╭──
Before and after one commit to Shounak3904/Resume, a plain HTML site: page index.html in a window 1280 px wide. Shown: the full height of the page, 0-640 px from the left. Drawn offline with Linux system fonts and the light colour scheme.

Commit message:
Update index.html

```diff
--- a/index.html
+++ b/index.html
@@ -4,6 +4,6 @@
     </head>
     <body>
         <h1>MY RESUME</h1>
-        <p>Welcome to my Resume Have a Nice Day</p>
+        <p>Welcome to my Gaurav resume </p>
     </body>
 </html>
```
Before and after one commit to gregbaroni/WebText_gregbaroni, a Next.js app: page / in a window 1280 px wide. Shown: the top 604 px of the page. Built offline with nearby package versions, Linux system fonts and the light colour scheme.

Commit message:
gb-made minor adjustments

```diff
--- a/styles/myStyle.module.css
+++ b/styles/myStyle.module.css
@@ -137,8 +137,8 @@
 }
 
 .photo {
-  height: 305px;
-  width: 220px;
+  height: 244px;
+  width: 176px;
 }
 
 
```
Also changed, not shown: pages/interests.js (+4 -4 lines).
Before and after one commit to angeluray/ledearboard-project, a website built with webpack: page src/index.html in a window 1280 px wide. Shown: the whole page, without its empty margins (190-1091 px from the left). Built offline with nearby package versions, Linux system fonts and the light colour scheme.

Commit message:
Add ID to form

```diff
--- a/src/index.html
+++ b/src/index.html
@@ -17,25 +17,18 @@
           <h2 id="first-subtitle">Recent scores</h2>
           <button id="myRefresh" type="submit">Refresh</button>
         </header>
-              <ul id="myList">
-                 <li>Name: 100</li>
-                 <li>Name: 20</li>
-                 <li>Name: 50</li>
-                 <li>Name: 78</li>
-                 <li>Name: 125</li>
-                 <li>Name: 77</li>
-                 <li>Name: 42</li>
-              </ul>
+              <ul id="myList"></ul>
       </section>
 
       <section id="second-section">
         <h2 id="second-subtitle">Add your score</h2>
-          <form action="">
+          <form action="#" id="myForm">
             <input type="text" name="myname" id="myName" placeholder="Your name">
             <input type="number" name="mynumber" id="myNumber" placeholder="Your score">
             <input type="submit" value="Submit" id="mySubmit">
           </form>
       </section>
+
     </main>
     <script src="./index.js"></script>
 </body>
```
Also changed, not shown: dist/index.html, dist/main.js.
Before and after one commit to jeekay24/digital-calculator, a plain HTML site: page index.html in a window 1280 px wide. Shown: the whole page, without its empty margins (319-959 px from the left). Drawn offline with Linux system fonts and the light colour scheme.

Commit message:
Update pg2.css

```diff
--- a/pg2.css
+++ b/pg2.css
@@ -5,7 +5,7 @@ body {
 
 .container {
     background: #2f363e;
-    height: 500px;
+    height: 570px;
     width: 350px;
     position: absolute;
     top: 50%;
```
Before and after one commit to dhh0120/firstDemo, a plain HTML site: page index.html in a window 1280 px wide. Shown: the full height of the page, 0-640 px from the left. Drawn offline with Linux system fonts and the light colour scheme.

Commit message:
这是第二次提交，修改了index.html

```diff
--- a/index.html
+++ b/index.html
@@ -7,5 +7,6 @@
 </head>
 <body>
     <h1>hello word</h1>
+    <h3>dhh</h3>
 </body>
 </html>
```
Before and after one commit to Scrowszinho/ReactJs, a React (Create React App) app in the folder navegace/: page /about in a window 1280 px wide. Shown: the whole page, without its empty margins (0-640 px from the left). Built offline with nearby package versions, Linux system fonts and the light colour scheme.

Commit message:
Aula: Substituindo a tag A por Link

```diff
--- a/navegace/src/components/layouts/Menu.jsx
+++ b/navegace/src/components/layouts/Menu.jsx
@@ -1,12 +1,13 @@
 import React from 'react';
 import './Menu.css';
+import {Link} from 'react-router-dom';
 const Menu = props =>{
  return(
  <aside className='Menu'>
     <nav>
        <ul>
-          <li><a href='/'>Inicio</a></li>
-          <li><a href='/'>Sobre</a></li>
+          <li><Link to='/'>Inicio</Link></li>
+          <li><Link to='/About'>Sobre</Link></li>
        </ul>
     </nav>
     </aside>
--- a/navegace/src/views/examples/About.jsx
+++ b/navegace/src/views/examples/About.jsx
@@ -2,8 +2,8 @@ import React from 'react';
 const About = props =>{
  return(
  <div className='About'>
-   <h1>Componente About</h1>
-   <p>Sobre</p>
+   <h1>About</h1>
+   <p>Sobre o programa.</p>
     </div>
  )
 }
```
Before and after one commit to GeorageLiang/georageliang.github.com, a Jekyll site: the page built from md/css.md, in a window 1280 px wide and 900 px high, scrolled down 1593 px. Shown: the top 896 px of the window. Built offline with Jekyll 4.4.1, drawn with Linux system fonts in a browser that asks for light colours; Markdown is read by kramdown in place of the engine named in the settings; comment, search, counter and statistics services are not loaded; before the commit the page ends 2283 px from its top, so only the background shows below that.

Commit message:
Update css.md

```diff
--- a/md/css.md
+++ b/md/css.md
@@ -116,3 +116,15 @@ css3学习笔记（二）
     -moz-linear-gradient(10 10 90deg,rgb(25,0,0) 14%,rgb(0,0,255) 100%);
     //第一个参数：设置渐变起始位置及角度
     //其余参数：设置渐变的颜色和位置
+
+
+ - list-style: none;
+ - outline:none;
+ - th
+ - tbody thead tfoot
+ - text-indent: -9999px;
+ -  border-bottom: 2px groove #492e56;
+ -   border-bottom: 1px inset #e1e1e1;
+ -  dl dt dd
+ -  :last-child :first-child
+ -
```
╰──
§ **About this task**
Return every line holding the word "Menu" from the records.

§ **Expected output**
--- a/navegace/src/components/layouts/Menu.jsx
+++ b/navegace/src/components/layouts/Menu.jsx
 import './Menu.css';
 const Menu = props =>{
  <aside className='Menu'>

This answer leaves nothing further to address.